There were an estimated 657,000 job vacancies advertised between February and April, which represents a growth of 8 per cent, 48,400, compared with the last quarter.
Martin Hathaway, managing director of the Chamber, said: “The decline in unemployment and rise in payroll employment is a promising sight and confirms our hopes that the UK jobs market is beginning to bounce back from the tragic effects of the pandemic.
“Ongoing financial support from the government and the reopening of the economy has helped to drive employment and bring those who were furloughed back into work.
“We are optimistic about the increase in job vacancies as this points to an encouraging rise in demand for labour as the economy reopens.
“UK unemployment looks on track to peak at a much lower level than in recent recessions, which is a positive outcome.
“However, any delays to the planned roadmap, and subsequent full reopening of the economy, may see the current trajectory taking a dip, creating renewed job losses, particularly if government support doesn’t keep in line with the roadmap, allowing firms to fall behind once again.”
Analysts said the ONS data showed the labour market was preparing for the end of many of the curbs imposed by Prime Minister Boris Johnson in January, thanks to the country’s swift Covid-19 vaccination programme.
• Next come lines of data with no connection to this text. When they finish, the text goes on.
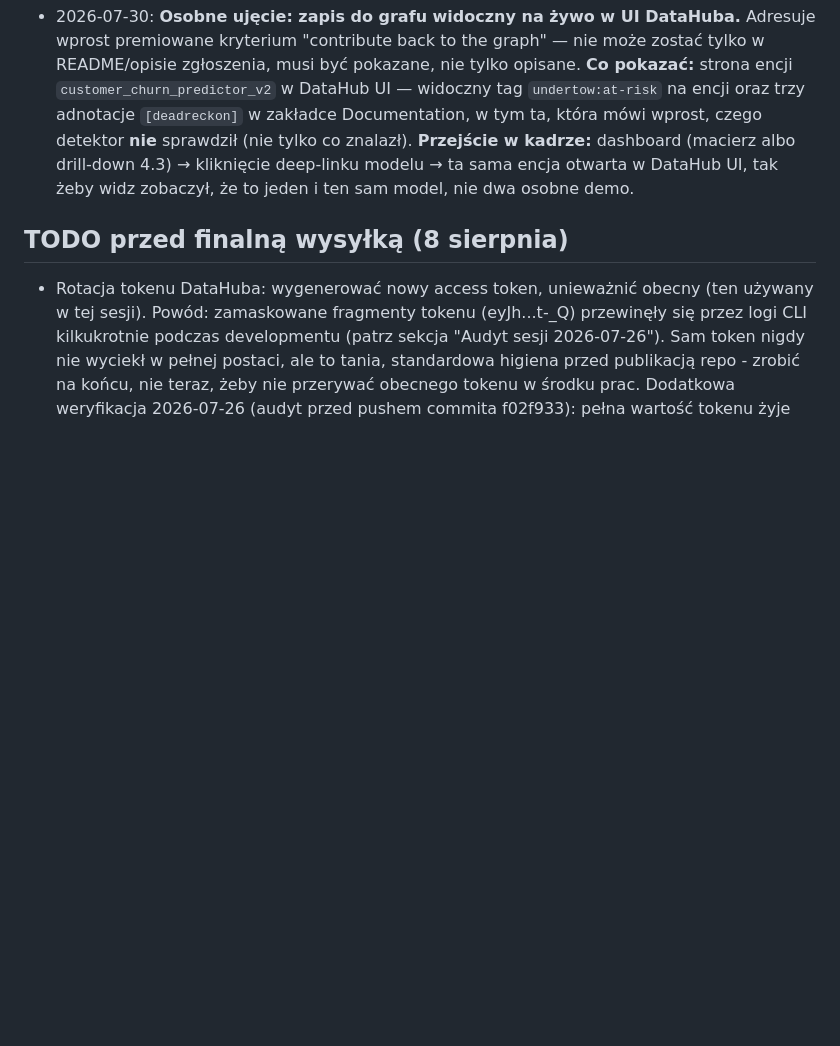
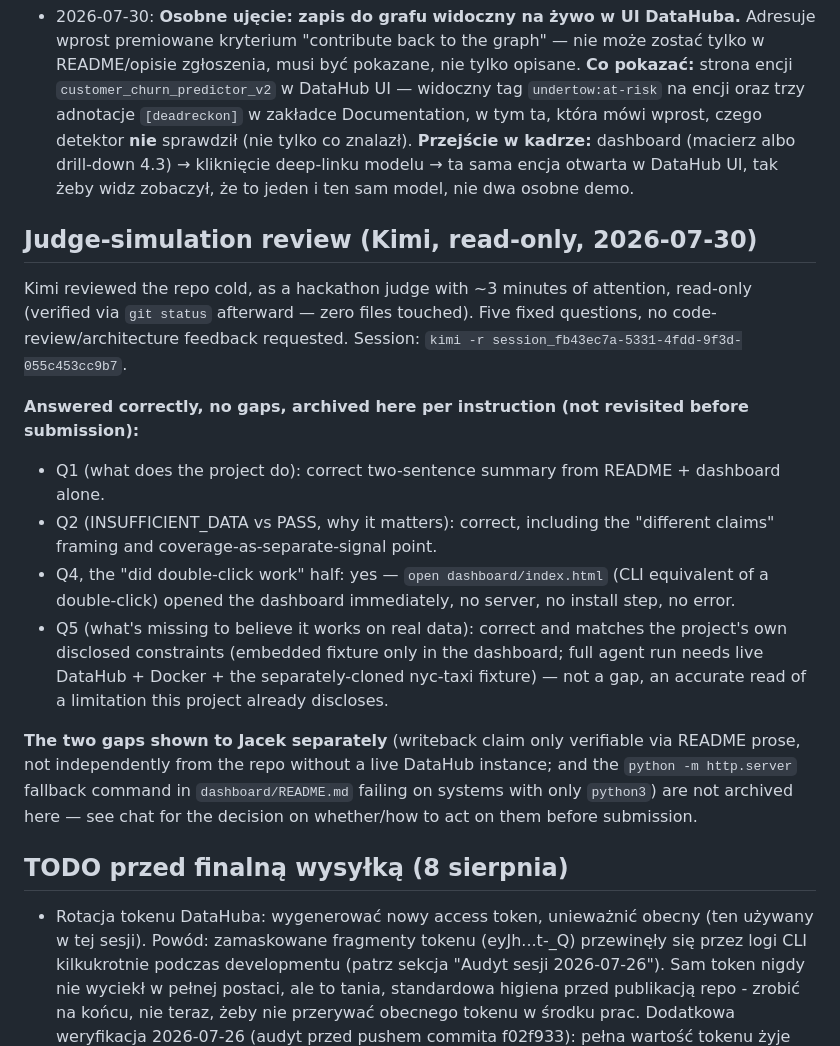
Before and after one commit to AnubisCrypto666/deadreckon, a Markdown page: NOTES.md, the part around the change. GitHub-like rendering; blank space fills up the shorter version.

Commit message:
Fix dashboard README's python fallback command, archive judge-simulation review
dashboard/README.md: the "if you prefer Python" fallback used a bare
python invocation, which fails with "command not found" on systems that
only have python3 - the common case now that python2 is EOL. Changed
to python3 explicitly. Found via a Kimi-run read-only judge-simulation
review (repo cold-read, 5 fixed questions, verified zero files touched)
that hit exactly this failure - it happened to still get a page back
because a stray server from an earlier verification session was left
listening on port 8000, a false pass rather than a real one.

NOTES.md: archived the parts of that review Kimi answered correctly
with no gaps (what the project does, the PASS/INSUFFICIENT_DATA
distinction, the double-click dashboard load, what's missing to trust
real-data operation) - not revisited before submission. The two actual
gaps (this python3 bug, and graph writeback being unverifiable from a
cold repo read without a live DataHub instance) were surfaced
separately rather than archived.

Co-Authored-By: Claude Sonnet 5 <noreply@anthropic.com>
Co-Authored-By: Kimi K3 <noreply@moonshot.ai>

```diff
--- a/NOTES.md
+++ b/NOTES.md
@@ -976,6 +976,36 @@ komendy — tego też nie widzę).
   kliknięcie deep-linku modelu → ta sama encja otwarta w DataHub UI, tak
   żeby widz zobaczył, że to jeden i ten sam model, nie dwa osobne demo.
 
+## Judge-simulation review (Kimi, read-only, 2026-07-30)
+
+Kimi reviewed the repo cold, as a hackathon judge with ~3 minutes of
+attention, read-only (verified via `git status` afterward — zero files
+touched). Five fixed questions, no code-review/architecture feedback
+requested. Session: `kimi -r session_fb43ec7a-5331-4fdd-9f3d-055c453cc9b7`.
+
+**Answered correctly, no gaps, archived here per instruction (not
+revisited before submission):**
+
+- Q1 (what does the project do): correct two-sentence summary from
+  README + dashboard alone.
+- Q2 (INSUFFICIENT_DATA vs PASS, why it matters): correct, including
+  the "different claims" framing and coverage-as-separate-signal point.
+- Q4, the "did double-click work" half: yes — `open dashboard/index.html`
+  (CLI equivalent of a double-click) opened the dashboard immediately,
+  no server, no install step, no error.
+- Q5 (what's missing to believe it works on real data): correct and
+  matches the project's own disclosed constraints (embedded fixture
+  only in the dashboard; full agent run needs live DataHub + Docker +
+  the separately-cloned nyc-taxi fixture) — not a gap, an accurate
+  read of a limitation this project already discloses.
+
+**The two gaps shown to Jacek separately** (writeback claim only
+verifiable via README prose, not independently from the repo without a
+live DataHub instance; and the `python -m http.server` fallback command
+in `dashboard/README.md` failing on systems with only `python3`) are
+not archived here — see chat for the decision on whether/how to act on
+them before submission.
+
 ## TODO przed finalną wysyłką (8 sierpnia)
 
 - Rotacja tokenu DataHuba: wygenerować nowy access token, unieważnić obecny
```
Also changed, not shown: dashboard/README.md (+1 -1 lines).
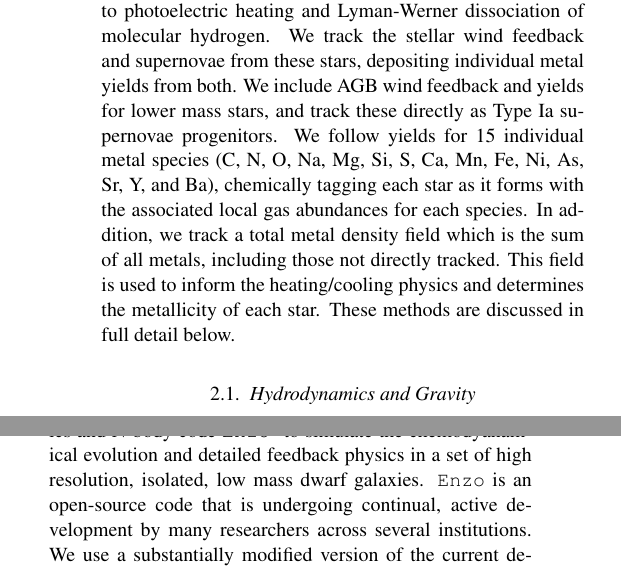
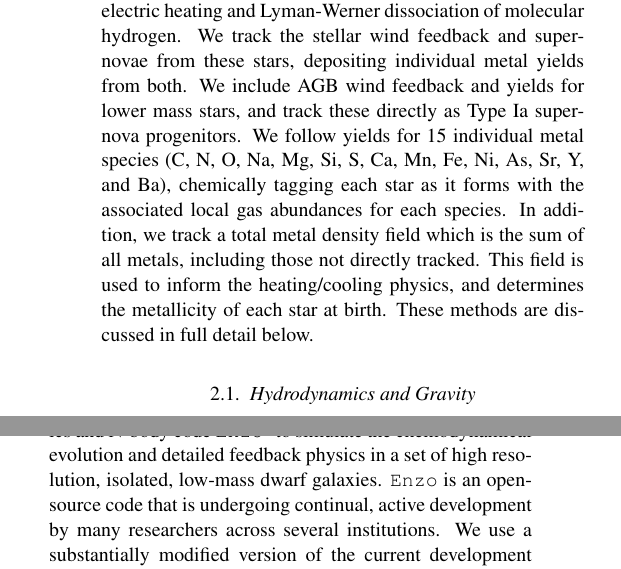
Before and after one commit to aemerick/Papers, a LaTeX paper (main.tex): two parts of the columns of page 3 of 32, joined at a grey line, cut so that both start at the same text. Compiled offline with pdfLaTeX; a LaTeX package or settings file that is missing is left out.

Commit message:
small changes up to 2.2

```diff
--- a/main.tex
+++ b/main.tex
@@ -114,19 +114,19 @@ We produce high-resolution, galaxy-scale simulations tracking stars not as SSP's
 This allows us to follow star-by-star variations in feedback physics and stellar yields in detail. To properly model the ISM, we track non-equilibrium, primordial chemistry (including molecular hydrogen) using \texttt{Grackle} \citep{GrackleMethod}, with heating and approximate self-shielding from a metagalactic ultraviolet (UV) background. We
 %mm
     assume collisional ionization equilibrium for all other elements in order to
-use updated \texttt{Cloudy} metal-line cooling tables consistent with our self-shielding approximation (see Appendix ~\ref{appendix:cooling}), and an updated observationally motivated dust model for the low metallicity regimes studied here (Z $\lesssim 0.1$ Z$_{\odot}$). Each star is assigned basic properties including surface gravity, effective temperature, radius, and lifetime from tabulated stellar evolution models, which inform how the stars deposit their feedback. We directly track ionizing radiation from massive stars using an adaptive ray tracing radiative transfer method that includes the effects of radiation pressure. In addition, we follow the optically thin, non-ionizing UV radiation from these stars leading to photoelectric heating and Lyman-Werner dissociation of molecular hydrogen. We track the stellar wind feedback and supernovae from these stars, depositing individual metal yields from both. We include AGB wind feedback and yields for lower mass stars, and track these directly as Type Ia supernovae progenitors. We follow yields for 15 individual metal species (C, N, O, Na, Mg, Si, S, Ca, Mn, Fe, Ni, As, Sr, Y, and Ba), chemically tagging each star
+use updated \texttt{Cloudy} metal-line cooling tables consistent with our self-shielding approximation (see Appendix ~\ref{appendix:cooling}), and an updated observationally motivated dust model for the low metallicity regimes studied here ($Z \lesssim 0.1$ Z$_{\odot}$). Each star is assigned basic properties including surface gravity, effective temperature, radius, and lifetime from tabulated stellar evolution models, which inform how the stars deposit their feedback. We directly track ionizing radiation from massive stars using an adaptive ray tracing radiative transfer method that includes the effects of radiation pressure. In addition, we follow the optically thin, non-ionizing UV radiation from these stars leading to photoelectric heating and Lyman-Werner dissociation of molecular hydrogen. We track the stellar wind feedback and supernovae from these stars, depositing individual metal yields from both. We include AGB wind feedback and yields for lower mass stars, and track these directly as Type Ia supernova progenitors. We follow yields for 15 individual metal species (C, N, O, Na, Mg, Si, S, Ca, Mn, Fe, Ni, As, Sr, Y, and Ba), chemically tagging each star
 %mm
    as it forms
-with the associated local gas abundances for each species. In addition, we track a total metal density field which is the sum of all metals, including those not directly tracked. This field is used to inform the heating/cooling physics and determines the metallicity of each star. These methods are discussed in full detail below.
+with the associated local gas abundances for each species. In addition, we track a total metal density field which is the sum of all metals, including those not directly tracked. This field is used to inform the heating/cooling physics, and determines the metallicity of each star at birth. These methods are discussed in full detail below.
 
 \subsection{Hydrodynamics and Gravity}
 \label{sec:hydro}
 
-We use the adaptive mesh refinement (AMR) hydrodynamics and N-body code \texttt{Enzo}\footnote{http://www.enzo-project.org} to simulate the chemodyanamical evolution and detailed feedback physics in a set of high resolution, isolated, low mass dwarf galaxies. \texttt{Enzo} is an open-source code that is undergoing continual, active development by many researchers across several institutions. We use a substantially modified version of the current development version of \texttt{Enzo} (version 2.X) in this work.\footnote{This version is contained in a publicly available fork of the main repository: https://bitbucket.org/aemerick/enzo-emerick. Specifically, simulations presented here were conducted at changeset 445de816fd99.} We solve the equations of hydrodynamics using a direct-Eulerian piecewise parabolic method \citep{ColellaWoodward1984, Bryan1995} and a two-shock approximate Riemann solver with progressive fallback to more diffusive Riemann solvers in the event that higher order methods produce negative densities or energies. We compute the total gravitational potential from gas self-gravity, stars, and a static background dark matter potential (see Section~\ref{sec:IC}). Self-gravity is computed with a multigrid Poisson solver. The collisionless star particles are evolved with an adaptive particle-mesh N-body solver at an effective force resolution of $\sim 2 \Delta x$, where $\Delta x$ is the local cell size.
+We use the adaptive mesh refinement (AMR) hydrodynamics and N-body code \texttt{Enzo}\footnote{http://www.enzo-project.org} to simulate the chemodynamical evolution and detailed feedback physics in a set of high resolution, isolated, low-mass dwarf galaxies. \texttt{Enzo} is an open-source code that is undergoing continual, active development by many researchers across several institutions. We use a substantially modified version of the current development version of \texttt{Enzo} (version 2.X) in this work.\footnote{This version is contained in a publicly available fork of the main repository: https://bitbucket.org/aemerick/enzo-emerick. Specifically, simulations presented here were conducted at changeset 445de816fd99.} We solve the equations of hydrodynamics using a direct-Eulerian piecewise parabolic method \citep{ColellaWoodward1984, Bryan1995} and a two-shock approximate Riemann solver with progressive fallback to more diffusive Riemann solvers in the event that higher order methods produce negative densities or energies. We compute the total gravitational potential from gas self-gravity, stars, and a static background dark matter potential (see Section~\ref{sec:IC}). Self-gravity is computed with a multigrid Poisson solver. The collisionless star particles are evolved with an adaptive particle-mesh N-body solver at an effective force resolution of $\sim 2 \Delta x$, where $\Delta x$ is the local cell size.
 
 The computational domain in an AMR simulation is adaptively refined up to a designated resolution limit for a given set of refinement criteria. We require that the Jeans length be resolved by a minimum of 8 cells, continually refining a given region until this criteria is met or the region reaches the maximum resolution. Our maximum resolution in the simulations presented here is 1.8~pc. At maximum resolution, the Jeans length can become under resolved, leading to artificial numerical fragmentation. Studies have shown that resolving the Jeans length by at least 4 cells is required to suppress this fragmentation \citep{Truelove1997}.
 
-We set the star formation density threshold to the value at which the Jeans length becomes resolved by only 4 cells in sub-200 K gas, or about 200 \ccunit (as discussed further in Section~\ref{sec:star formation}). Forming stars from this gas will reduce the local density, ensuring the Jeans length is resolved. However, since star formation is not instantaneous, we employ a pressure floor to support gas against artificial collapse once its Jeans length becomes unresolved. This prevents dense, self-gravitating gas from rapidly reaching densities significantly above our resolution limit. The use of a pressure floor is common in galaxy scale simulations with limited dynamic range \citep[e.g][]{Machacek2001, RobertsonKravtsov2008}.
+We set the star formation density threshold to the value at which the Jeans length becomes resolved by only 4 cells in sub-200 K gas, or about 200 \ccunit (as discussed further in Section~\ref{sec:star formation}). Forming stars from this gas will reduce the local density, ensuring the Jeans length is resolved. However, since star formation is not instantaneous, we employ a pressure floor to support gas against artificial collapse once its Jeans length becomes unresolved. This prevents dense, self-gravitating gas from rapidly reaching densities significantly above our resolution limit. The use of a pressure floor is common in galaxy scale simulations with limited dynamic range \citep[e.g][]{Machacek2001,RobertsonKravtsov2008}.
 
 %(\textbf{I contrasted this to Hu's work which allows arbitrarily high densities, hoping feedback mitigates how high the densities actually get, but took it out. Leave it in?})
 
```
Also changed, not shown: main.tex (4 more changed lines).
Yael Selfin, chief economist at KPMG UK, said: “As the economy prepares to re-open fully and economic activity picks up, businesses have increased their hiring to meet the rise in demand.”
Chamber board member Andy Turner, managing director of First Choice Recruitment, said: “As a recruitment agency, we are quickly approaching our 30th year in business and we have seen many ups and downs, including three recessions, but I’ve seen nothing like the current market.
“Certain sectors have been decimated by Covid-19 but many others have flourished creating job shortages in most other sectors. These shortages are threatening the country’s recovery.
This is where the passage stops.